The Foundation provides an accessible, independent introduction to the free culture movement, now a global phenomenon thanks to the Creative Commons licenses, [and] organisations like Open Business....
The Foundation defines 'free culture' in terms of four simple principles: the freedom to use, create, share and learn. In recognition of the controversy surrounding the Creative Commons licenses, the Foundation's new web site presents a set of essays that discuss precisely what these might mean. Future plans include packaging free art for free software users and commissioning a set of essays to explain the issues.
Rob Myers, digital artist, said "we fill a gap left by the likes of Creative Commons, popularising a coherent set of principles. We don't pretend to have all the answers, but want people to think more about how technology and the law help or hinder our ability to watch films, write novels, share music with friends and learn to paint." ...
PS: At least so far, the foundation focuses on culture as art. Neither the foundation's list of essays nor its list of projects mentions OA or free-culture issues related to science and scholarship.
Peter Suber at 1/01/2007 09:36:00 AM.
The open access movement:
Putting peer-reviewed scientific and scholarly literature
on the internet. Making it available free of charge and
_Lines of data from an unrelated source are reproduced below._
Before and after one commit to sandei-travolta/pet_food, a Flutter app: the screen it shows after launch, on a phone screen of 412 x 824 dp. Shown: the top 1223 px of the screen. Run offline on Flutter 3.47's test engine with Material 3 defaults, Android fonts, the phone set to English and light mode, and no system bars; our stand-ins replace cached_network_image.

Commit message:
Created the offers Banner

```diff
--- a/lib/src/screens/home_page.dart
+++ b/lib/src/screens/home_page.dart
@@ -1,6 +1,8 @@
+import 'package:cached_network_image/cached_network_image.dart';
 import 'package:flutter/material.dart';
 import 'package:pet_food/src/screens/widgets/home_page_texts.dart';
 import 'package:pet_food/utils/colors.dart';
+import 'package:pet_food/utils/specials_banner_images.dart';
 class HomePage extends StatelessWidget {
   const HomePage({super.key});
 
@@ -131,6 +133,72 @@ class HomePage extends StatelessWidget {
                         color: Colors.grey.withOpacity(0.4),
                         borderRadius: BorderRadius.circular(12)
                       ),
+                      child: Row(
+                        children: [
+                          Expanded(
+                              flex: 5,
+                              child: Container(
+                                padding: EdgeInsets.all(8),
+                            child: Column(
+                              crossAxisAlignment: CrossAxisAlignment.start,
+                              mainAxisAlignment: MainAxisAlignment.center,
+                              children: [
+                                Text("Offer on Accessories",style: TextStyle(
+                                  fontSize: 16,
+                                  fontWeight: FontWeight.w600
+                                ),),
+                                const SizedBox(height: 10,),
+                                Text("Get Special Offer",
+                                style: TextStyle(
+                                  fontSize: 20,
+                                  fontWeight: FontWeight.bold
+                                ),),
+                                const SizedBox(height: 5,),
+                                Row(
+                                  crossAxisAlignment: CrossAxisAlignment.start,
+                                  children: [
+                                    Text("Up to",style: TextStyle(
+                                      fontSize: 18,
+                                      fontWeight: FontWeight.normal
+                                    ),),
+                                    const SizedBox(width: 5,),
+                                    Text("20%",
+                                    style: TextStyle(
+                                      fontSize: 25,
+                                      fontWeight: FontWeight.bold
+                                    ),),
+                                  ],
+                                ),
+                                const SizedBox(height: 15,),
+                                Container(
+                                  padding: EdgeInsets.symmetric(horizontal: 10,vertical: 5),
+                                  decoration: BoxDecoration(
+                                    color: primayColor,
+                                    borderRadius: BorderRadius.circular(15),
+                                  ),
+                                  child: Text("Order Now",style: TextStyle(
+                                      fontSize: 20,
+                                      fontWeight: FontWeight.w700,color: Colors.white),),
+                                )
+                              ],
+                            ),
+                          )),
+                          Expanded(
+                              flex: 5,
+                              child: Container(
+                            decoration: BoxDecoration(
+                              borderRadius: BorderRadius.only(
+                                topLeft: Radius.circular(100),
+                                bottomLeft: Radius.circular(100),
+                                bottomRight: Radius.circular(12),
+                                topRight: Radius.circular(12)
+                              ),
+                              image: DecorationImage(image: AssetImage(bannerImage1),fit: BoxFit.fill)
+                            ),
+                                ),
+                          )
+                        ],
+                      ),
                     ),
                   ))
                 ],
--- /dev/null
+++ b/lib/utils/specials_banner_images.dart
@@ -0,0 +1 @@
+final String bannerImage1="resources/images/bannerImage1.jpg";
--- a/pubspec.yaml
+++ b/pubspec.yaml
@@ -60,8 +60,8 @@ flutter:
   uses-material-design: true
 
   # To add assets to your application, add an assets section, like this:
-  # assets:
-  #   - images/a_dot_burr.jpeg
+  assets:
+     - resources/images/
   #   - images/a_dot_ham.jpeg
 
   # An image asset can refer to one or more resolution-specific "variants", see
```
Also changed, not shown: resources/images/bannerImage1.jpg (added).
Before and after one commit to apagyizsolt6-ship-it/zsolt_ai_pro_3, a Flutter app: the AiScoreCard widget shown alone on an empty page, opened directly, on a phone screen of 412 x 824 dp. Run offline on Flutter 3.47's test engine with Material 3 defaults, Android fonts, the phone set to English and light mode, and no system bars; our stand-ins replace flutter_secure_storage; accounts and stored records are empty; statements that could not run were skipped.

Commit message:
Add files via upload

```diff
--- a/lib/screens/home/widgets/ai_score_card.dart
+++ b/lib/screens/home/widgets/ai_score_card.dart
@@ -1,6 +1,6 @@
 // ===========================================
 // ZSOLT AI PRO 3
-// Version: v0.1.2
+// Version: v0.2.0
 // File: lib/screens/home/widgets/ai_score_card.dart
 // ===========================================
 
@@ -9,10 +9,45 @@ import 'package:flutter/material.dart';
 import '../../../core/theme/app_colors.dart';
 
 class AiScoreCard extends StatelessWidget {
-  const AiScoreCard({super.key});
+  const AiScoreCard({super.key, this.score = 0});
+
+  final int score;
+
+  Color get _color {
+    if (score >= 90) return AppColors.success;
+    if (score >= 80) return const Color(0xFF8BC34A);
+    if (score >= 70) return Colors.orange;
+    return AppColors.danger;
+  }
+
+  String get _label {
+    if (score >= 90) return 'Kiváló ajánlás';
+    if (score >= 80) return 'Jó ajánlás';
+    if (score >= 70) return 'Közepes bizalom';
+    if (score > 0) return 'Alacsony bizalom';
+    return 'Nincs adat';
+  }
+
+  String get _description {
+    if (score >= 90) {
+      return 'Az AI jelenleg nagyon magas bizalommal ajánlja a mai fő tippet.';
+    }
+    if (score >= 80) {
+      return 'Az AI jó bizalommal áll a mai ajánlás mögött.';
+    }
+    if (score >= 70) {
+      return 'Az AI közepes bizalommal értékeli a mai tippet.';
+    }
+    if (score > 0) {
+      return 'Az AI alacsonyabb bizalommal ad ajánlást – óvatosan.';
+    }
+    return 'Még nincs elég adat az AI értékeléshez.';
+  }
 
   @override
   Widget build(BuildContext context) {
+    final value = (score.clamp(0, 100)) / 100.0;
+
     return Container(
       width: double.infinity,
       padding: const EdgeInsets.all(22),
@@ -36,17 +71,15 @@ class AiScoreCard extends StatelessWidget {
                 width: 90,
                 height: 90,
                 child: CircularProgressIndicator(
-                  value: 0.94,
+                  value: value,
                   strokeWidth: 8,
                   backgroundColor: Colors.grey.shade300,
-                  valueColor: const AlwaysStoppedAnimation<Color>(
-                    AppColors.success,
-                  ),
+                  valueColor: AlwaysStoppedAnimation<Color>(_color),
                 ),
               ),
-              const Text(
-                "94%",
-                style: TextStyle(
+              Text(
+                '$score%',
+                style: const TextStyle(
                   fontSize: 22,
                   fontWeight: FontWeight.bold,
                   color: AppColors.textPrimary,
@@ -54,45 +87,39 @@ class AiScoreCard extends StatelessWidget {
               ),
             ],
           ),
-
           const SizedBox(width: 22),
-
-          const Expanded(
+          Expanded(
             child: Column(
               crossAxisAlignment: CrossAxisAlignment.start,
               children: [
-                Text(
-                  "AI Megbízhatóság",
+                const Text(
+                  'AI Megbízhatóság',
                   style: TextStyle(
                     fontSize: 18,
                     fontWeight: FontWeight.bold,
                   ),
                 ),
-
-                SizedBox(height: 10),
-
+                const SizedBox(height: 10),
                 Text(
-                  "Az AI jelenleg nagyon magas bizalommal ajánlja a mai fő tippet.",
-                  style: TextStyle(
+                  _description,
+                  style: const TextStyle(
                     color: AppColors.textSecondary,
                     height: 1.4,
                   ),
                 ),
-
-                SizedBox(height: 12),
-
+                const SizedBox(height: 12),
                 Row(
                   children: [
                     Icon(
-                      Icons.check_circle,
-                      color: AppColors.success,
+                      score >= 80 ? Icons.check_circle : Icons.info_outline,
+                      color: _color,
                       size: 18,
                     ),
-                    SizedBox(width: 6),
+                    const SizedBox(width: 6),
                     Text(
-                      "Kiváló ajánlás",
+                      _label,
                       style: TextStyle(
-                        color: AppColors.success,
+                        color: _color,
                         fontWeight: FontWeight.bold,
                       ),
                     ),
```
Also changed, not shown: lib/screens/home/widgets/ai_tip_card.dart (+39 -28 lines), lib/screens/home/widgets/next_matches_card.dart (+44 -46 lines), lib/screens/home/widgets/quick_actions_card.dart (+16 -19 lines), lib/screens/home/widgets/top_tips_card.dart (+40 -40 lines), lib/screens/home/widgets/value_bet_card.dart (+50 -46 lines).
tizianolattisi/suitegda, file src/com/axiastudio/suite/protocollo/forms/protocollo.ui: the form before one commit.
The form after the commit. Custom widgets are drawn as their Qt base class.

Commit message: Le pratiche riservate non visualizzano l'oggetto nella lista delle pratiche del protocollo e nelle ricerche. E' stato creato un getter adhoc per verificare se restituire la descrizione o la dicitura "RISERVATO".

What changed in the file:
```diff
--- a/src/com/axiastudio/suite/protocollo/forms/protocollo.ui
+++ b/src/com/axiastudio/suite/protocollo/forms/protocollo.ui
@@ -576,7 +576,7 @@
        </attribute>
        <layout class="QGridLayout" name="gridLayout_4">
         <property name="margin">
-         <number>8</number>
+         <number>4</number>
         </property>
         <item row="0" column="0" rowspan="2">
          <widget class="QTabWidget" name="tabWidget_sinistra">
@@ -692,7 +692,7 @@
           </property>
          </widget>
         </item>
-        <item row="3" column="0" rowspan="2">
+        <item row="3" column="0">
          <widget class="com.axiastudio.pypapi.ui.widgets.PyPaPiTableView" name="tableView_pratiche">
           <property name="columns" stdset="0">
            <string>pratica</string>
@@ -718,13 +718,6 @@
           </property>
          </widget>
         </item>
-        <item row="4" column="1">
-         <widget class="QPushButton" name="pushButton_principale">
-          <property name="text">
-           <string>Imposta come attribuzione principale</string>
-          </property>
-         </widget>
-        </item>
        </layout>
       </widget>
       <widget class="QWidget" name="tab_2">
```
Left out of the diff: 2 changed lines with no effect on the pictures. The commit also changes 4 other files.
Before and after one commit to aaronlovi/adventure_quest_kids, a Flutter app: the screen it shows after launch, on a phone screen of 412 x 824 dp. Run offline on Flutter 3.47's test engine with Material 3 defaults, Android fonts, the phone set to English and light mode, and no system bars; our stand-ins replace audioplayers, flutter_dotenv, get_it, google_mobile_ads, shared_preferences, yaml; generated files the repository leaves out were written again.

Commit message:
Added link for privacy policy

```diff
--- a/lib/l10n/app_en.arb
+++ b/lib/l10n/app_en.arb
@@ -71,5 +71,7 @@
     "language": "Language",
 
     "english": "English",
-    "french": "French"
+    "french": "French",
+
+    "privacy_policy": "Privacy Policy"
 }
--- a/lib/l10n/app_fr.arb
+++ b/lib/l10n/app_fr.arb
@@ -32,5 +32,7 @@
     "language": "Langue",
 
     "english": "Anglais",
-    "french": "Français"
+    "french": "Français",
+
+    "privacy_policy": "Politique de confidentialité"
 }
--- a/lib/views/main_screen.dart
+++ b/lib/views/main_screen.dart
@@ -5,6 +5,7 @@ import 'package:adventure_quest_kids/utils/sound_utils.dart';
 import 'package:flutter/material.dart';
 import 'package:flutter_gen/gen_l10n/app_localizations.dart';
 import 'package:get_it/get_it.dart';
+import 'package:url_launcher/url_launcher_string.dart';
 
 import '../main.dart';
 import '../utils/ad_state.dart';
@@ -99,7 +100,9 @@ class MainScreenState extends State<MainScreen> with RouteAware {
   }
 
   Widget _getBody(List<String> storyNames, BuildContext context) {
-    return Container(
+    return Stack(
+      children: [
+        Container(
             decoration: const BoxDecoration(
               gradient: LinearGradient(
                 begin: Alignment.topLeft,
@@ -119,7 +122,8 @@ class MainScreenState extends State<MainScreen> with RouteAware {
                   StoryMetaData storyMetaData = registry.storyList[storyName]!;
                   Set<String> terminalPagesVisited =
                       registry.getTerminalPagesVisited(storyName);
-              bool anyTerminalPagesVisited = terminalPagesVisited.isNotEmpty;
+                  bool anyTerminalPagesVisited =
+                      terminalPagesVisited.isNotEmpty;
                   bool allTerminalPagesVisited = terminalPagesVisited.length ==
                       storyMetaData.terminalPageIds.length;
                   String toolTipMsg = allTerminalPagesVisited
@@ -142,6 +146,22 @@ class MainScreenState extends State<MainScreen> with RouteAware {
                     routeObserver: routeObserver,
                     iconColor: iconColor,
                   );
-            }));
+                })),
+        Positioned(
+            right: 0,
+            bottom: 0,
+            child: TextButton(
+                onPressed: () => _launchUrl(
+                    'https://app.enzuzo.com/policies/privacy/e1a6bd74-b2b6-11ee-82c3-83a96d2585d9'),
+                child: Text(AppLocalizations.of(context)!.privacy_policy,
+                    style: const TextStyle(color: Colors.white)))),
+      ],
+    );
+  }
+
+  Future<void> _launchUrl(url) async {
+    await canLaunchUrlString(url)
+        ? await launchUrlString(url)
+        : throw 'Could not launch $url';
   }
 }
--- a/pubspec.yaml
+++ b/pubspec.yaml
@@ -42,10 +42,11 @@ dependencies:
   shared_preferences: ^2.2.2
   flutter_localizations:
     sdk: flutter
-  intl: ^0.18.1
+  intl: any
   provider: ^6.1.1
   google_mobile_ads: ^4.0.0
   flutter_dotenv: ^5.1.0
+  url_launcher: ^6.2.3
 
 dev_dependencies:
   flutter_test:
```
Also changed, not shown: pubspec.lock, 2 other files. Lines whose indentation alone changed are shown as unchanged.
free of most copyright and licensing restrictions.
Removing the barriers to serious research.